**Work to complete**. Give the number of lines in the data below where the word "isCommonHand" appears, and nothing besides.
__________________________________________________
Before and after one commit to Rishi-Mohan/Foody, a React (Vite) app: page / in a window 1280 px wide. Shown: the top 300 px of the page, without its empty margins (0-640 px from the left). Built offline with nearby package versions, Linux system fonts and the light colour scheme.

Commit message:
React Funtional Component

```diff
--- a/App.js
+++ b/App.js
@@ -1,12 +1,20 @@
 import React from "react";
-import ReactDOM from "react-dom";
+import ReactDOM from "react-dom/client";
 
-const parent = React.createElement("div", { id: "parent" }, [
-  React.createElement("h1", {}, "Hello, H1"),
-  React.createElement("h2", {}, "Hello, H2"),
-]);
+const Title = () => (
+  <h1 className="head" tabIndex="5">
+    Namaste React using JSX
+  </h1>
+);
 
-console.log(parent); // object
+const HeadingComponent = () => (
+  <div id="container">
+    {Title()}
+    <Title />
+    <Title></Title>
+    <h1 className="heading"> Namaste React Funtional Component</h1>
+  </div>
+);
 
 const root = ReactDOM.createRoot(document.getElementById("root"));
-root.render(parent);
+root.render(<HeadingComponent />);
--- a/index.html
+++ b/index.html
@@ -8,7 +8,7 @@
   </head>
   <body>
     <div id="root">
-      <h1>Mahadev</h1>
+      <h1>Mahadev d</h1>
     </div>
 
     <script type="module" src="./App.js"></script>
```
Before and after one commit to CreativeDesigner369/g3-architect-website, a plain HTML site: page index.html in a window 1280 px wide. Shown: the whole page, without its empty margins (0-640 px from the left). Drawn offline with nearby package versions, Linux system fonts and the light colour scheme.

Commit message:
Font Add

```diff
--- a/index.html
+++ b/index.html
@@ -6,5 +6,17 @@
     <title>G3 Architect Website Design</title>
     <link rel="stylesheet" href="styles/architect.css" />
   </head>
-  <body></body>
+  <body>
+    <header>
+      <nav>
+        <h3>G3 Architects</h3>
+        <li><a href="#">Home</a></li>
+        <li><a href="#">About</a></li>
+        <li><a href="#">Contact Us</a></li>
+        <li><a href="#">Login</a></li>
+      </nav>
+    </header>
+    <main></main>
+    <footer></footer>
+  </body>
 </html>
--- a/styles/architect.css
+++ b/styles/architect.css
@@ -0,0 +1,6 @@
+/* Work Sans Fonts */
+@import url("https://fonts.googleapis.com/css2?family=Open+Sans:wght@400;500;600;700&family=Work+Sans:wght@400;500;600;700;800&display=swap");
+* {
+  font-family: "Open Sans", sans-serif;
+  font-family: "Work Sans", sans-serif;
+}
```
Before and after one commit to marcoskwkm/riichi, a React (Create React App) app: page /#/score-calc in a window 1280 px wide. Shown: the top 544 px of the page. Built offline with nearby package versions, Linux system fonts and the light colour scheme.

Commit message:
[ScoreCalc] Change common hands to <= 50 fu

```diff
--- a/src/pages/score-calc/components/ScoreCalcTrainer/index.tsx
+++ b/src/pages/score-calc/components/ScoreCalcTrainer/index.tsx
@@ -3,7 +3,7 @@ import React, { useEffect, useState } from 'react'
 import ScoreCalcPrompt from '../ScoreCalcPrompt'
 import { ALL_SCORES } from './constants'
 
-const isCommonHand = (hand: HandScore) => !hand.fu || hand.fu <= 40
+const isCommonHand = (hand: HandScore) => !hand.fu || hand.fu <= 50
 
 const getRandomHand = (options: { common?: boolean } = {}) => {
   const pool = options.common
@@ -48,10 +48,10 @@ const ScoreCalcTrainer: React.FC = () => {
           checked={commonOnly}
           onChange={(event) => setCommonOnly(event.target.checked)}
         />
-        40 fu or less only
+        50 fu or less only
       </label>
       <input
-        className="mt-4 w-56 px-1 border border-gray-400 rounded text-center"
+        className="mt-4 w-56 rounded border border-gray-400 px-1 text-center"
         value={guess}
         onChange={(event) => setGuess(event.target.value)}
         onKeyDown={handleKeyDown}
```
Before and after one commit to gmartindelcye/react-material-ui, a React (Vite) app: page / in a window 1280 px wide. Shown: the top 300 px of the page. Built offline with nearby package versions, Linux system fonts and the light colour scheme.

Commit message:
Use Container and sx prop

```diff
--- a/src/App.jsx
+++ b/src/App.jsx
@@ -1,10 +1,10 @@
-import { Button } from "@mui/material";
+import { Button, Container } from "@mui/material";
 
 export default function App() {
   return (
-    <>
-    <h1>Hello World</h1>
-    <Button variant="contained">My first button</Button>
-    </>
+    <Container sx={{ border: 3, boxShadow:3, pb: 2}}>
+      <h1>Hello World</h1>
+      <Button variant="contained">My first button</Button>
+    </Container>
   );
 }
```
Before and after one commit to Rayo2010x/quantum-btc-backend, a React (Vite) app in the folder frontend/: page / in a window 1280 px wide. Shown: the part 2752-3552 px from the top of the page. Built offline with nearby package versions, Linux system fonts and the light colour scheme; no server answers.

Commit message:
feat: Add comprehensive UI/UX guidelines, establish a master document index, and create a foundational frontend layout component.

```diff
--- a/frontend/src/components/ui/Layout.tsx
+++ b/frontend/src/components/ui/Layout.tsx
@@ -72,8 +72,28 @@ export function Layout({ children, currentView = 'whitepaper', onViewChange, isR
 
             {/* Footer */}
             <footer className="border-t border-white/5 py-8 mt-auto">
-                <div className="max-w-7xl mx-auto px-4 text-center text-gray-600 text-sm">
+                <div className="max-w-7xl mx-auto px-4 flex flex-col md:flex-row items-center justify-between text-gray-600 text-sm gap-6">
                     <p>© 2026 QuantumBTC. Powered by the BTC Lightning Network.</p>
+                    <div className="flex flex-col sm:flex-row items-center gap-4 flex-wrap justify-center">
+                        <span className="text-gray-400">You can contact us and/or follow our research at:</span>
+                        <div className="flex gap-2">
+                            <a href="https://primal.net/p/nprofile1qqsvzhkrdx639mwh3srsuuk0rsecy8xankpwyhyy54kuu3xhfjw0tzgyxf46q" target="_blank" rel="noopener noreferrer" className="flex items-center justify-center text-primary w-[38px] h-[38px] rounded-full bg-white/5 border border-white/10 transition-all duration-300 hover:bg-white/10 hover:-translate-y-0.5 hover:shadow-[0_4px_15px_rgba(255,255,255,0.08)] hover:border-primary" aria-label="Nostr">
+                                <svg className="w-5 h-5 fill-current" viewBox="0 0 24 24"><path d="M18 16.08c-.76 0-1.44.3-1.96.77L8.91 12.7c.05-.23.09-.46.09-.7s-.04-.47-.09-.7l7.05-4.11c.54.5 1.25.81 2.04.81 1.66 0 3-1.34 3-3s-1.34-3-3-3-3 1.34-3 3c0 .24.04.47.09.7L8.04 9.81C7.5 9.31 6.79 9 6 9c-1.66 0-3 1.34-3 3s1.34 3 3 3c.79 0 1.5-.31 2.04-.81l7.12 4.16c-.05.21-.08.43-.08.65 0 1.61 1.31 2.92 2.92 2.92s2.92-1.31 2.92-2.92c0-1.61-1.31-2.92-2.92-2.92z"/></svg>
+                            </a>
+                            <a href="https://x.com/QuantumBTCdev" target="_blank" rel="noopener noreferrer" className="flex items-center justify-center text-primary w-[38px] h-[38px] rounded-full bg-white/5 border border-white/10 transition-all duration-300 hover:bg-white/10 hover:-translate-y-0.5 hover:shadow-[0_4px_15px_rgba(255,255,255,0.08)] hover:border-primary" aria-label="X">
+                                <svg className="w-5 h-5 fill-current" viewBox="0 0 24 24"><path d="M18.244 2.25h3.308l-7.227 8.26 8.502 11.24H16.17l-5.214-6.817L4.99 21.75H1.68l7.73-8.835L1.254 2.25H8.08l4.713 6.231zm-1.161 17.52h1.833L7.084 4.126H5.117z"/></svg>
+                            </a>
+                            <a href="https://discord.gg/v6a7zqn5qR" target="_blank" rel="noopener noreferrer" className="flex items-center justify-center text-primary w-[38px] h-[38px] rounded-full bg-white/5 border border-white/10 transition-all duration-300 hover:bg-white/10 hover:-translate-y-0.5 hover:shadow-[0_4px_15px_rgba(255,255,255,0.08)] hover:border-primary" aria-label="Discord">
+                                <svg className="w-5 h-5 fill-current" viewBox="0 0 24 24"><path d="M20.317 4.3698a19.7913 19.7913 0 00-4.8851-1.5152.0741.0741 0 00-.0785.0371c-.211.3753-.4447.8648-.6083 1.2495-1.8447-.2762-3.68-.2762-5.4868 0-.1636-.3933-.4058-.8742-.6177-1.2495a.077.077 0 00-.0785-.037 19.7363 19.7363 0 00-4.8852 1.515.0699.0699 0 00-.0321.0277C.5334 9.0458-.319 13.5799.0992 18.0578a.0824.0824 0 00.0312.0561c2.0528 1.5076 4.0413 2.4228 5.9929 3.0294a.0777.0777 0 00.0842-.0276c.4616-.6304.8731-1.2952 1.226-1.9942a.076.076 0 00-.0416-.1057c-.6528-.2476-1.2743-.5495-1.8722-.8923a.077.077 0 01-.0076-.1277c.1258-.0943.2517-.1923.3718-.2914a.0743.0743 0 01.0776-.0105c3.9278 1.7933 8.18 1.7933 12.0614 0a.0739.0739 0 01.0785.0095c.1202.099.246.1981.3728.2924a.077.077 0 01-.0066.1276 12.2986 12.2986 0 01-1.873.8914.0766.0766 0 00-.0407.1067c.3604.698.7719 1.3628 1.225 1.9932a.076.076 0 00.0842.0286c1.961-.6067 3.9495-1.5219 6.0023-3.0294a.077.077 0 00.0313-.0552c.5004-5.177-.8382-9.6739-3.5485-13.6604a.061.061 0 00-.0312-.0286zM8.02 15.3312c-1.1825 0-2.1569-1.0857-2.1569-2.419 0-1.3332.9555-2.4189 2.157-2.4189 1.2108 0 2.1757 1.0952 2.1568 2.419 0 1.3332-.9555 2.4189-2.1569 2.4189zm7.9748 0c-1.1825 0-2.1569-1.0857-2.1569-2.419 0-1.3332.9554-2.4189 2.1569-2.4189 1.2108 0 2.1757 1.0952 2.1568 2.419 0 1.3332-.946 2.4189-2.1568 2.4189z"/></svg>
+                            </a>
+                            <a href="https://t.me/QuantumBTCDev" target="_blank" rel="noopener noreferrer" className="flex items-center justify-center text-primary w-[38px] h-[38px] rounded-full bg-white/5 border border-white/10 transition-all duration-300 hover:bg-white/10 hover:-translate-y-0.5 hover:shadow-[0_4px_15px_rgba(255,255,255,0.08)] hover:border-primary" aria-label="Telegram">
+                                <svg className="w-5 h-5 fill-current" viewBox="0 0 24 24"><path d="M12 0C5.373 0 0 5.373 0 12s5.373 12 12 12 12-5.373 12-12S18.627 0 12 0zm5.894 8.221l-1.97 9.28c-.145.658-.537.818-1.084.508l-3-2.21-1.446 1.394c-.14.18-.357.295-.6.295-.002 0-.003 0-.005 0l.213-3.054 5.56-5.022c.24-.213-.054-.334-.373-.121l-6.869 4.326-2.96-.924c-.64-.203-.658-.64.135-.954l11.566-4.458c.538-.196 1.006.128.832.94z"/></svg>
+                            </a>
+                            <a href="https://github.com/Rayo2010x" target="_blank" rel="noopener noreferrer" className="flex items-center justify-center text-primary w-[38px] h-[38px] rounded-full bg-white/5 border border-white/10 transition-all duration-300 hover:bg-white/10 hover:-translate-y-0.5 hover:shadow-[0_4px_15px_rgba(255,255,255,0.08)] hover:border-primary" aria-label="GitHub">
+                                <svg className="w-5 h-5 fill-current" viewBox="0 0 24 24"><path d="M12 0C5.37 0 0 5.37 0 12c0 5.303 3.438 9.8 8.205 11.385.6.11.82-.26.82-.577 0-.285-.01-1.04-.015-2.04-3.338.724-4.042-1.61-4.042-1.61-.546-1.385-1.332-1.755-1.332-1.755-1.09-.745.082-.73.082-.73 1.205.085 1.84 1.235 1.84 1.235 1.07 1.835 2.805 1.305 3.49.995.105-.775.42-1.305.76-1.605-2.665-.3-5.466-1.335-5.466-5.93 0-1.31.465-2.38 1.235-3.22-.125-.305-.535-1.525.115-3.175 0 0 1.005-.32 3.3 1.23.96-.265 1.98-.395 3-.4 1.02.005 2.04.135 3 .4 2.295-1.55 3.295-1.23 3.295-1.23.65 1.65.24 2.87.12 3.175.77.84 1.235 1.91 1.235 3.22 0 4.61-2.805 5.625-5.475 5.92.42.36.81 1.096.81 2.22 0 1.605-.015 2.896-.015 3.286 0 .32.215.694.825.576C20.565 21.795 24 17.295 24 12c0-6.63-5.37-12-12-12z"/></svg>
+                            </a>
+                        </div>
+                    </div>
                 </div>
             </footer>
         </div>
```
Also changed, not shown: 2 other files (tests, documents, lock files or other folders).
__________________________________________________
**Solution for this problem**. 2